Like what Oracle has done with applications and middleware for database management, Bains wants Bluzelle to do the same for blockchain technology. “The value-add we give is to make blockchain easy for our customers to use. We take all the backend plumbing, the hardware used to build the blockchain product, we run and maintain it, and build the technology platform that does everything for them. All our customers need to focus on, whether they’re an insurer, a bank, or any enterprise, is the application they need for their customers,” says Bains.
Bains’ eureka moment for blockchain was set off by the universal dilemma every husband inevitably faces: his wife’s shopping. “We were based in Vancouver then, and my wife had bought a sari for a thousand dollars,” he relates, surmising it probably cost the woman living in India around $10 to make the sari and sold it to an intermediary for a fraction of the price his wife had paid for the product.

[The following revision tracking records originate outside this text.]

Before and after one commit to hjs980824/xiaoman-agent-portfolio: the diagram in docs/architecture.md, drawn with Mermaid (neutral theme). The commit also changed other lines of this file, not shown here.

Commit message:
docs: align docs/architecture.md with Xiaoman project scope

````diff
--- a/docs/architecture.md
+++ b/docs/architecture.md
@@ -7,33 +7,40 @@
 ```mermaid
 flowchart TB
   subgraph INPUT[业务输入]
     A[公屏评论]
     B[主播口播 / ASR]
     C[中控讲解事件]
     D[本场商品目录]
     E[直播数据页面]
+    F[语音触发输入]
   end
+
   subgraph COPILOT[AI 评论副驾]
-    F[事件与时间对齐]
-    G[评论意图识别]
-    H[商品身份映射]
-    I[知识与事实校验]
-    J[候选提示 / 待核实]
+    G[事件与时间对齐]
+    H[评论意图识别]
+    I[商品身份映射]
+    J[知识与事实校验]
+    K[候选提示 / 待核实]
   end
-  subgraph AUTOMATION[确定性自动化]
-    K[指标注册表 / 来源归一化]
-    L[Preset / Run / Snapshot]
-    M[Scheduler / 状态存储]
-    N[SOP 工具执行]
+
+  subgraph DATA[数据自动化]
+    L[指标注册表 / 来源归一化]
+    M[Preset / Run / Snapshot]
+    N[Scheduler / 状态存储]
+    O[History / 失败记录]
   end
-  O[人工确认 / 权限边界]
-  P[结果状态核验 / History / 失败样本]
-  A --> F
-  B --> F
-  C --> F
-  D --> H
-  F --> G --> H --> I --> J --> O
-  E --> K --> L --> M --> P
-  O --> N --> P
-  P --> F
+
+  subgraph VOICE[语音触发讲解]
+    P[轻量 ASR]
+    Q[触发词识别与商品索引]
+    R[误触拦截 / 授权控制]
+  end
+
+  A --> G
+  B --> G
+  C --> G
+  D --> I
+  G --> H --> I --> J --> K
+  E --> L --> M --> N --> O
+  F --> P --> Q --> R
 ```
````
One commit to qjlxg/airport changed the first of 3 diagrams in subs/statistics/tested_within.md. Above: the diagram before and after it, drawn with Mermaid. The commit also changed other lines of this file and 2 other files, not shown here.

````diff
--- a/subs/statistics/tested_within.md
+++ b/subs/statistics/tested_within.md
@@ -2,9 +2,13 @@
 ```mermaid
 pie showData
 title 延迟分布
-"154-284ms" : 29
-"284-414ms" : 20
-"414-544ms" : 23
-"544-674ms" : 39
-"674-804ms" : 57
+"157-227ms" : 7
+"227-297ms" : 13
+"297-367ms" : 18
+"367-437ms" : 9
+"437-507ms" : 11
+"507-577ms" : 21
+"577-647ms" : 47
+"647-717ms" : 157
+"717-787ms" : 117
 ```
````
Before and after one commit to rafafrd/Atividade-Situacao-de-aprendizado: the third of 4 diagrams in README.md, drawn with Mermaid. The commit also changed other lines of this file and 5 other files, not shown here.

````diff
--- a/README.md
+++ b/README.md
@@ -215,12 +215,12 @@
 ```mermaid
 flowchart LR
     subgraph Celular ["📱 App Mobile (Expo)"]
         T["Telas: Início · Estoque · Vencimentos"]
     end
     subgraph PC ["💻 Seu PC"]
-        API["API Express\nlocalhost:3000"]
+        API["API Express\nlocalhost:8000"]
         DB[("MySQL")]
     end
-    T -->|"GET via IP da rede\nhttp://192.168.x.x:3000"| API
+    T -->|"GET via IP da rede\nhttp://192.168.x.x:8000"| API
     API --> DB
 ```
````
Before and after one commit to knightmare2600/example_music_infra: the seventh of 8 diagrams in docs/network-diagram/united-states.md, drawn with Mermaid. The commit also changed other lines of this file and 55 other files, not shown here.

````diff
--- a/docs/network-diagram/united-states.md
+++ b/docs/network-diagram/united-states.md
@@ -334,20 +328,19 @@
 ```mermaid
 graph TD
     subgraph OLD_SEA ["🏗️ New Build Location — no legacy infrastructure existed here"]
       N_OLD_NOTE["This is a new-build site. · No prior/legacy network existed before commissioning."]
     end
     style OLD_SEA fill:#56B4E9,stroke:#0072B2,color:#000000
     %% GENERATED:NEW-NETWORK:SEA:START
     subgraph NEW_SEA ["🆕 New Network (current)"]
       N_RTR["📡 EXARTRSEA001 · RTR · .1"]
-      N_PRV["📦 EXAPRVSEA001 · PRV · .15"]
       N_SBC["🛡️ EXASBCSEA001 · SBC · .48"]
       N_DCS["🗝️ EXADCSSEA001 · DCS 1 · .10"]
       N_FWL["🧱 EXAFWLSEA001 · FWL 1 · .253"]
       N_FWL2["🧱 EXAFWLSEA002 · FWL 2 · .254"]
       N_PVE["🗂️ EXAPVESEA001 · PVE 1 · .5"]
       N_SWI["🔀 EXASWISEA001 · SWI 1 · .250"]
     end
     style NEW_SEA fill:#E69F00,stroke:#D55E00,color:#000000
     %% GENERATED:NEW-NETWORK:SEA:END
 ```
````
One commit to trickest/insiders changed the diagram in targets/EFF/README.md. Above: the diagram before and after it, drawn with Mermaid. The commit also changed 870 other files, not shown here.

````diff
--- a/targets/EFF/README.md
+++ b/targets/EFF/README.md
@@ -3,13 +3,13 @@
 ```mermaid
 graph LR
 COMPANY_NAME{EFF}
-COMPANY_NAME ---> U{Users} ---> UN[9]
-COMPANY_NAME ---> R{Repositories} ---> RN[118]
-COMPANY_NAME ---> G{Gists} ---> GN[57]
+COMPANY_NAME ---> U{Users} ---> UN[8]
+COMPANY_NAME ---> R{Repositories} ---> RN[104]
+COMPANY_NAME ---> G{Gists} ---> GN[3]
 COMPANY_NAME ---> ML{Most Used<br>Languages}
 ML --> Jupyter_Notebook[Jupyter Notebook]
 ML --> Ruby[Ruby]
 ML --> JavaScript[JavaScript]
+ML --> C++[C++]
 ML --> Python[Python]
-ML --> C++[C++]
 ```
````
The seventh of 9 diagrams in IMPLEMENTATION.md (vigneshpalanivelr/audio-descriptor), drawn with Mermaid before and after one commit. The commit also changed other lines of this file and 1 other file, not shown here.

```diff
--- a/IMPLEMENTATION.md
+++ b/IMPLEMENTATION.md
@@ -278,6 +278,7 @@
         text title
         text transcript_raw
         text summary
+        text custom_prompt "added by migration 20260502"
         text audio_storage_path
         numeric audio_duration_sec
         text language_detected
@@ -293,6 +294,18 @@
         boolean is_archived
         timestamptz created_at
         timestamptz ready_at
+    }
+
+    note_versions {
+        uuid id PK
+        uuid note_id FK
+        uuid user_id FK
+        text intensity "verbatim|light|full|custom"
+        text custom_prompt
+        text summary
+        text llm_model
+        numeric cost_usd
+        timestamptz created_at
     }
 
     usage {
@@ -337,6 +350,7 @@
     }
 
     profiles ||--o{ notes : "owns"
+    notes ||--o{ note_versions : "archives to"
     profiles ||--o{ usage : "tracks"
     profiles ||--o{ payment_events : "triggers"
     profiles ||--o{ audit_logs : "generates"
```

“There’s a serious gap there,” states Bains. “I thought about how much more money that woman in India would make if she were to directly transact with my wife, who just wanted a good product. I believe blockchain technology can make that happen,” he says.
Bluzelle was thus born in Canada in July 2014.
A year and a half later in February 2016, Bains and co-founder and CTO Neeraj Murarka—a software engineer and computer systems architect who, like Bains, had worked in Silicon Valley—moved Bluzelle’s main headquarters to Singapore. “We saw that Asia is one of the best growth areas, and we felt it was the right time to go,” he says.
Towards the end of 2016, Bluzelle saw its first enterprise customers and is now going into its Series A round, though industry players caution against valuations for such a nascent technology. Chinese entrepreneur and investor Yin Cao, the founding partner and chief strategy officer of China-based VC Energy Blockchain Labs, says, “It’s very difficult to do valuations of blockchain companies at this point,” says Cao. For his part, he looks first at the team behind the start-up. “First, they should be reliable. Second, there’s genius behind it. And third, and this is a unique attribute I personally look for in entrepreneurs, is there should be purpose beyond money. Whether it’s for a better society or better climates, I find purpose essential because it’s what will drive entrepreneurs to be strong in the face of challenges,” he says.
Bains and his team appear to check all the boxes. A track-and-field athlete, he says running a start-up is quite like running an 800-850 meter track event. “A lot of pain,” he says. “There is no roadmap, there are no rules, so right now we have this culture where we’re trying on things and we’re not afraid to make mistakes. Nobody gets reprimanded for trying. If something breaks, it’s not the end of the world. We just learn from that, and see how we can move forward.”
BY Amanda Pressner Kreuser